To establish element number one (failure to meet the standard of care) the plaintiff must get another veterinarian to testify against the veterinarian being sued for malpractice. Downing v. Gully, 915 S.W.2d 181 (Tex. App.—Fort Worth 1996, writ denied). This is where a lot of people run into problems. They have trouble finding a vet to testify as to what the standard of care was, and that their veterinarian breached that standard of care.

Note: a veterinary negligence case is different from a veterinary malpractice case. If you are suing for ordinary negligence only, a veterinarian might not have to be called to testify.

Example: A healthy horse comes in for his annual vaccinations. A veterinarian leaves a door open and allows a horse to get into the feed room. The horse eats a whole bag of feed and then colics and dies as a result.

Another tough element in many cases is element number 3 (causation). This is especially tough in cases where the horse died. If a horse dies in the care of the vet and the plaintiff wishes to prevail on a malpractice suit, the plaintiff needs to prove that the horse would not have died anyway (but for the vet’s malpractice).

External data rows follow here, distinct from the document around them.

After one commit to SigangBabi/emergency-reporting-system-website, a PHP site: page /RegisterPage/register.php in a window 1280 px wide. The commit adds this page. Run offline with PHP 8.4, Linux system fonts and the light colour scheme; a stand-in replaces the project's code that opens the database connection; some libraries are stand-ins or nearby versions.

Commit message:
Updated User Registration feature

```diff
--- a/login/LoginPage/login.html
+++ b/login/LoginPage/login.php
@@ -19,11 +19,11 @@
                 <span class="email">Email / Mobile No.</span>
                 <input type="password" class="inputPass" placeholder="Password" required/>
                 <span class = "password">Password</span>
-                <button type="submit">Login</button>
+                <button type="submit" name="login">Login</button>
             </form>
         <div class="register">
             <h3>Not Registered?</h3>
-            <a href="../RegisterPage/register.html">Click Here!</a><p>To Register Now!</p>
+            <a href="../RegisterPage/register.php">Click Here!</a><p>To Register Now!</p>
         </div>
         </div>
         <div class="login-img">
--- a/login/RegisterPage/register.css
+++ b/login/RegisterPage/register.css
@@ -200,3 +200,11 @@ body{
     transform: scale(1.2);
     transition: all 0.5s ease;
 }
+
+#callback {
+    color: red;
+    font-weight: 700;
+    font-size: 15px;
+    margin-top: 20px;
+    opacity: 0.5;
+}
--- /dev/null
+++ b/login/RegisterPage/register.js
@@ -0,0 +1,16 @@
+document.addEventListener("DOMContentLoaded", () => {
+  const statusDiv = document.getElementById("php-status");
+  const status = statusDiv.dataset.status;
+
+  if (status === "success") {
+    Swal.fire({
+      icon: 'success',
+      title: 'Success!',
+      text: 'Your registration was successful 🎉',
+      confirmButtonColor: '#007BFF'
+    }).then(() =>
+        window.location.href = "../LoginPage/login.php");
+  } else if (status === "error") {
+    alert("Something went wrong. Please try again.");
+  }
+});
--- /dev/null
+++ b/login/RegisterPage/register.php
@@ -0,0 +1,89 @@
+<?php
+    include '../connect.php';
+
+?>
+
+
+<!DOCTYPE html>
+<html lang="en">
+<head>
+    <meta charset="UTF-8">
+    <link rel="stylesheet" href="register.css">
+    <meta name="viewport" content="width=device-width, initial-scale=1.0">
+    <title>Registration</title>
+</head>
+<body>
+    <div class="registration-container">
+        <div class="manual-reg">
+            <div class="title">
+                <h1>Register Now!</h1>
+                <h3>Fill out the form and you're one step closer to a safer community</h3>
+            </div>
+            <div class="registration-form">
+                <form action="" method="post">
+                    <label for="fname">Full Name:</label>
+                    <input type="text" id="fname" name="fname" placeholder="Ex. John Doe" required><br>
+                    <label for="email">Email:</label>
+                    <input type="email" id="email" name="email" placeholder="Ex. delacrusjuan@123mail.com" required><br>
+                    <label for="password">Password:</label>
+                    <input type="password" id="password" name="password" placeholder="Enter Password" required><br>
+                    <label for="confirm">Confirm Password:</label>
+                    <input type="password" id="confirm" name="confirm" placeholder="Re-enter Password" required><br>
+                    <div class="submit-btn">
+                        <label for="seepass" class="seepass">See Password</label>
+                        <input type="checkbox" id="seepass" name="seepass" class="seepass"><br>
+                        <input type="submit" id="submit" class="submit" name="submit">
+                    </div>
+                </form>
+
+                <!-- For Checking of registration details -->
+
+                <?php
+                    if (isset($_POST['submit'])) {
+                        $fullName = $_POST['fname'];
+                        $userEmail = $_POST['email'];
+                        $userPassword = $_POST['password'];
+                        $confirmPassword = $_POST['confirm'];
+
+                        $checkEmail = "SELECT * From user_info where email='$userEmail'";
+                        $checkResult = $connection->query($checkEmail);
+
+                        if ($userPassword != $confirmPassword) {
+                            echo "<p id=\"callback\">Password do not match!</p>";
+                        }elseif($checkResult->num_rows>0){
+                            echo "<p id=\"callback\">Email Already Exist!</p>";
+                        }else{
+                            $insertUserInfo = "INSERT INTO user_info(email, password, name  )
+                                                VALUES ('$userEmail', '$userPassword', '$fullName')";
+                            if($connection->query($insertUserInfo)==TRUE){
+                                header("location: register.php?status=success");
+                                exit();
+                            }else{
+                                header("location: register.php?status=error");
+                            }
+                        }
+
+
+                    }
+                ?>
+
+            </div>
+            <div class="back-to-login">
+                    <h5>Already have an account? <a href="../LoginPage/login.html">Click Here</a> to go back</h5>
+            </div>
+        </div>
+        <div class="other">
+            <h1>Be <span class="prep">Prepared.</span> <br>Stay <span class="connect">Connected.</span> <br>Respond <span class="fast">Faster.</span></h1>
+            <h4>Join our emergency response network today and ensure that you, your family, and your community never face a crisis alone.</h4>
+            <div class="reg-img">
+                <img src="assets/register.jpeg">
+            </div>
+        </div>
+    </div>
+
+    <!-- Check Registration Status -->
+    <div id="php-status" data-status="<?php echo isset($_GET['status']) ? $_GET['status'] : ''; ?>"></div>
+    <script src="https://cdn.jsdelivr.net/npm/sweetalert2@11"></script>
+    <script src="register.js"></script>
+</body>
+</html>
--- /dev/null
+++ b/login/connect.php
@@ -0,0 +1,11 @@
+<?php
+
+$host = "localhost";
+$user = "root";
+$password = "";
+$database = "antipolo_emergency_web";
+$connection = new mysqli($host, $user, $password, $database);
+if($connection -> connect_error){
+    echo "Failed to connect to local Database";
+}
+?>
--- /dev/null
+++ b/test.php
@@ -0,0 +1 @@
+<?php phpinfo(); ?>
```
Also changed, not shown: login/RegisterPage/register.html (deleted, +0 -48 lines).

Damages typically awarded in vet malpractice cases in Texas and most states are 1) loss of animal’s market value or the cost of replacement, and 2) veterinary expenses. Because attorney fees are generally unrecoverable on a vet malpractice case, the case might cost more to bring than the horse’s fair market value.

That said, states such as Alaska, Florida, Hawaii, Idaho, Kentucky, New York and New Jersey to some extent, as well as the District of Columbia have expressed a willingness to accept claims requesting damages beyond market value. 

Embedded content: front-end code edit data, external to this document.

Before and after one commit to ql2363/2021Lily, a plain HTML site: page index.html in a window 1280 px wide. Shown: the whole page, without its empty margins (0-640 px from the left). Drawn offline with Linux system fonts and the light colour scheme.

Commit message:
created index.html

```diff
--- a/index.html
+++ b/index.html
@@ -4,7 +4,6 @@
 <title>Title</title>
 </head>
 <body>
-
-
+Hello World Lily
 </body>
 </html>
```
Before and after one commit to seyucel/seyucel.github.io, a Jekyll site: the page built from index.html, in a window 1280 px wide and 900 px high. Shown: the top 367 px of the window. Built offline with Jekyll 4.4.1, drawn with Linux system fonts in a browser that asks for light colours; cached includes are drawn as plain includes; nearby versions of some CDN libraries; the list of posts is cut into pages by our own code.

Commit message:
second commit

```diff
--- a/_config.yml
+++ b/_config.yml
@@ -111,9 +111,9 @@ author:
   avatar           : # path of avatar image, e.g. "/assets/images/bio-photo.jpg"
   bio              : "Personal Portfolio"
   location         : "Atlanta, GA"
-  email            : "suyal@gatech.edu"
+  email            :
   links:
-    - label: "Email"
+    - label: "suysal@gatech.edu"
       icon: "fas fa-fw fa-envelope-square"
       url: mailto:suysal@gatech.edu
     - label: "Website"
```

This post is not meant to discourage people from bringing "bad" vets to justice. It is meant to give potential plaintiffs an idea of the legal framework surrounding veterinary malpractice cases in general.

Take aways: 1) Use good vets that you know and trust; if you don’t know a good vet, ask other horse owners in the area for a referral; 2) if your horse is valuable, get major medical and mortality insurance on the horse; and 3) if you suspect malpractice, your first call should be another veterinarian so you can get an idea of whether or not the standard of care was breached. That will be your ultimate issue.

For additional information on veterinary malpractice suits, there is a helpful article  by David S. Favre published online by the Animal Legal & Historical Center.

******

If you are a veterinarian who has testified for a plaintiff in the past or would be willing to testify for a plaintiff, please contact my office as soon as you can so I can refer you to horse owners and other lawyers who may need your services. My number is 817-878-3541. Thank you!

**A special thank you to Greg Dennis, whose presentation materials provided valuable references for this post.

Photo credit:  Courthouselover (Flikr)